Bryony Ella: Truthfully, I find this question difficult to answer as I find I am getting tangled up trying to explain the ‘why’ behind my feelings and realising that to do this any justice would require more time. I hope it is sufficient to simply share that when I am exploring the British landscape with groups of people of global majority heritage, my emotions are a kaleidoscope of joy, pride, solidarity, grief, compassion, inspiration, belonging, safety, care, serenity, anger, sadness, hope, gratitude, relief, and love.

Credit Bryony Ella_Bryony's ‘Follow the Lichen’ mural on the corner of Girdlestone Estate, Archway

Bryony’s ‘Follow the Lichen’ mural on the corner of Girdlestone Estate, Archway. Credit: Bryony Ella

TGO: Finally, how do you feel when you explore the outdoors today among the treeless mountaintops ridden of biodiversity to the sewage-ridden streams and rivers? Are able still able to find joy in these little moments of magic or does the burden of ecological activism weigh heavy? If the former, I wonder whether the act of noticing nature through your work helps?

Bryony Ella: Honestly? I struggle. However, art-making has been invaluable in helping to find metaphors, myths and new ways of moving that help me to process the grief and despondency I feel in those moments. I don’t think I could work in this field if I did not have a creative outlet; I would stay suspended in these states of being.

Witnessing the loss of landscapes and species I loved, and knowing that I will never walk through the landscapes or encounter the species that my ancestors loved, hits me daily. Likewise, I often find myself resenting how access to land is tightly controlled and restricted, limiting communal spaces to cordoned off patches of grass, to narrow, pre-defined pathways, to plastic imitations of nature, to waters polluted by sewage. These shrinking spaces cultivate a different kind of wild to that which we should be nurturing; it stirs a wild that rages and ricochets, rather than a wild that is instinctual, roams freely and is intimately responsive to the cycles, patterns and rhythms of the natural world.

I have had many conversations with colleagues about the fine line we dance between hope and despair. Working with creatives and academics who are seeking new ways to either communicate human-nature interconnectedness or illuminate the systems that perpetuate the human-nature crisis gives me hope. The evolution of my art practice to focus in on embodied expressions of this research has been a healing journey, and collaborations with dancers, musicians, poets and writers has helped me to find alternative ways of processing my emotional responses so that they do not stay pent up in the body but can be grounded and released constructively. But the nature crisis is deeply uncanny, and to continue this work I have had to develop my own daily practice of allowing my emotions to surface and be expressed without allowing them to coat all that I see and do. Wild drawing is an immediately accessible way to process this, and paintings and installations are my more long-form ways of inviting others to wonder with me at the marvels of this world that we still have a chance to save.

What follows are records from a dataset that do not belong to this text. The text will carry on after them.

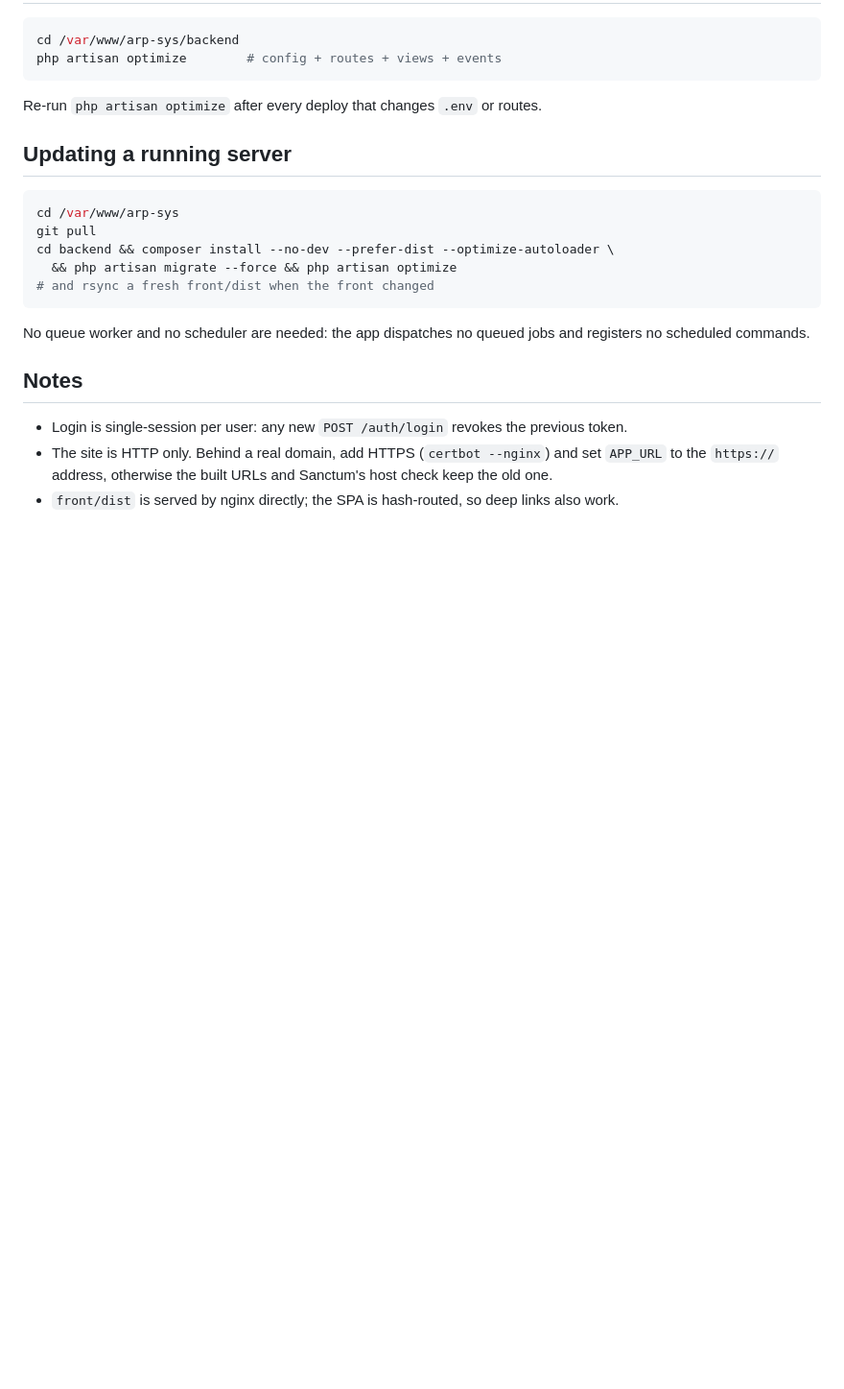
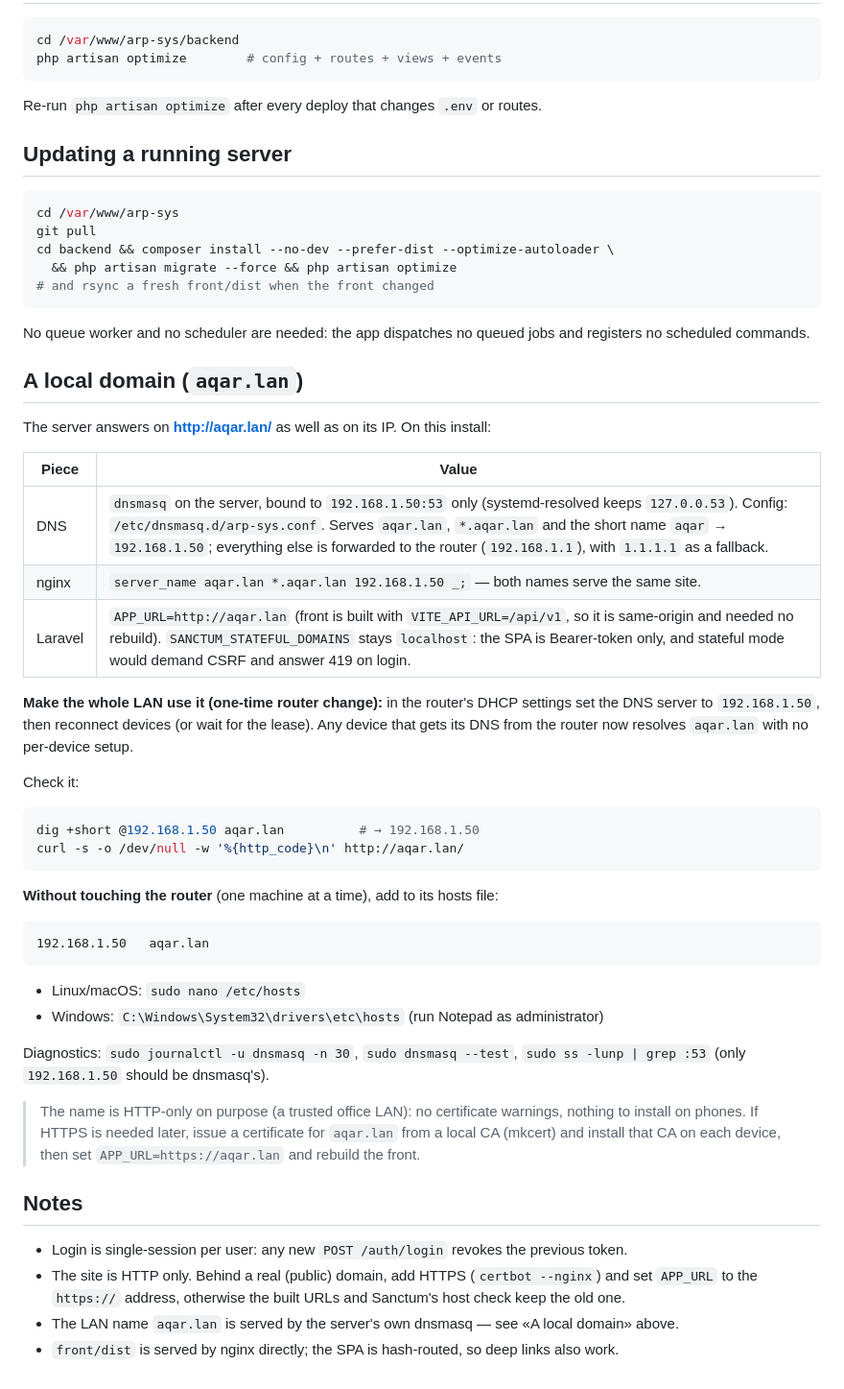
Before and after one commit to zxoman/arp-sys, a Markdown page: backend/docs/DEPLOY.md, the part around the change. Shown at 96% size. GitHub-like rendering; blank space fills up the shorter version.

Commit message:
docs: serve the server as aqar.lan (local DNS, nginx, APP_URL)
dnsmasq on the server binds 192.168.1.50:53 only (systemd-resolved keeps its
127.0.0.53 stub) and answers aqar.lan / *.aqar.lan / aqar for this host, while
forwarding everything else to the router. nginx accepts the new server_name and
APP_URL points at it; the front needs no rebuild because it calls /api/v1
same-origin. Documented in docs/DEPLOY.md with the router-DNS step and the
per-device hosts fallback.

````diff
--- a/backend/docs/DEPLOY.md
+++ b/backend/docs/DEPLOY.md
@@ -146,9 +146,47 @@ cd backend && composer install --no-dev --prefer-dist --optimize-autoloader \
 No queue worker and no scheduler are needed: the app dispatches no queued jobs and registers no
 scheduled commands.
 
+## A local domain (`aqar.lan`)
+
+The server answers on **http://aqar.lan/** as well as on its IP. On this install:
+
+| Piece | Value |
+|---|---|
+| DNS | `dnsmasq` on the server, bound to `192.168.1.50:53` only (systemd-resolved keeps `127.0.0.53`). Config: `/etc/dnsmasq.d/arp-sys.conf`. Serves `aqar.lan`, `*.aqar.lan` and the short name `aqar` → `192.168.1.50`; everything else is forwarded to the router (`192.168.1.1`), with `1.1.1.1` as a fallback. |
+| nginx | `server_name aqar.lan *.aqar.lan 192.168.1.50 _;` — both names serve the same site. |
+| Laravel | `APP_URL=http://aqar.lan` (front is built with `VITE_API_URL=/api/v1`, so it is same-origin and needed no rebuild). `SANCTUM_STATEFUL_DOMAINS` stays `localhost`: the SPA is Bearer-token only, and stateful mode would demand CSRF and answer 419 on login. |
+
+**Make the whole LAN use it (one-time router change):** in the router's DHCP settings set the DNS
+server to `192.168.1.50`, then reconnect devices (or wait for the lease). Any device that gets its DNS
+from the router now resolves `aqar.lan` with no per-device setup.
+
+Check it:
+
+```bash
+dig +short @192.168.1.50 aqar.lan          # → 192.168.1.50
+curl -s -o /dev/null -w '%{http_code}\n' http://aqar.lan/
+```
+
+**Without touching the router** (one machine at a time), add to its hosts file:
+
+```
+192.168.1.50   aqar.lan
+```
+
+- Linux/macOS: `sudo nano /etc/hosts`
+- Windows: `C:\Windows\System32\drivers\etc\hosts` (run Notepad as administrator)
+
+Diagnostics: `sudo journalctl -u dnsmasq -n 30`, `sudo dnsmasq --test`, `sudo ss -lunp | grep :53`
+(only `192.168.1.50` should be dnsmasq's).
+
+> The name is HTTP-only on purpose (a trusted office LAN): no certificate warnings, nothing to install
+> on phones. If HTTPS is needed later, issue a certificate for `aqar.lan` from a local CA (mkcert) and
+> install that CA on each device, then set `APP_URL=https://aqar.lan` and rebuild the front.
+
 ## Notes
 
 - Login is single-session per user: any new `POST /auth/login` revokes the previous token.
-- The site is HTTP only. Behind a real domain, add HTTPS (`certbot --nginx`) and set `APP_URL` to the
-  `https://` address, otherwise the built URLs and Sanctum's host check keep the old one.
+- The site is HTTP only. Behind a real (public) domain, add HTTPS (`certbot --nginx`) and set `APP_URL`
+  to the `https://` address, otherwise the built URLs and Sanctum's host check keep the old one.
+- The LAN name `aqar.lan` is served by the server's own dnsmasq — see «A local domain» above.
 - `front/dist` is served by nginx directly; the SPA is hash-routed, so deep links also work.
````
Also changed, not shown: README.md (+3 -0 lines), backend/AGENTS.md (+4 -2 lines).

You can follow the adventures of Bryony Ella through her ‘Embodied Ecology‘ Substack or at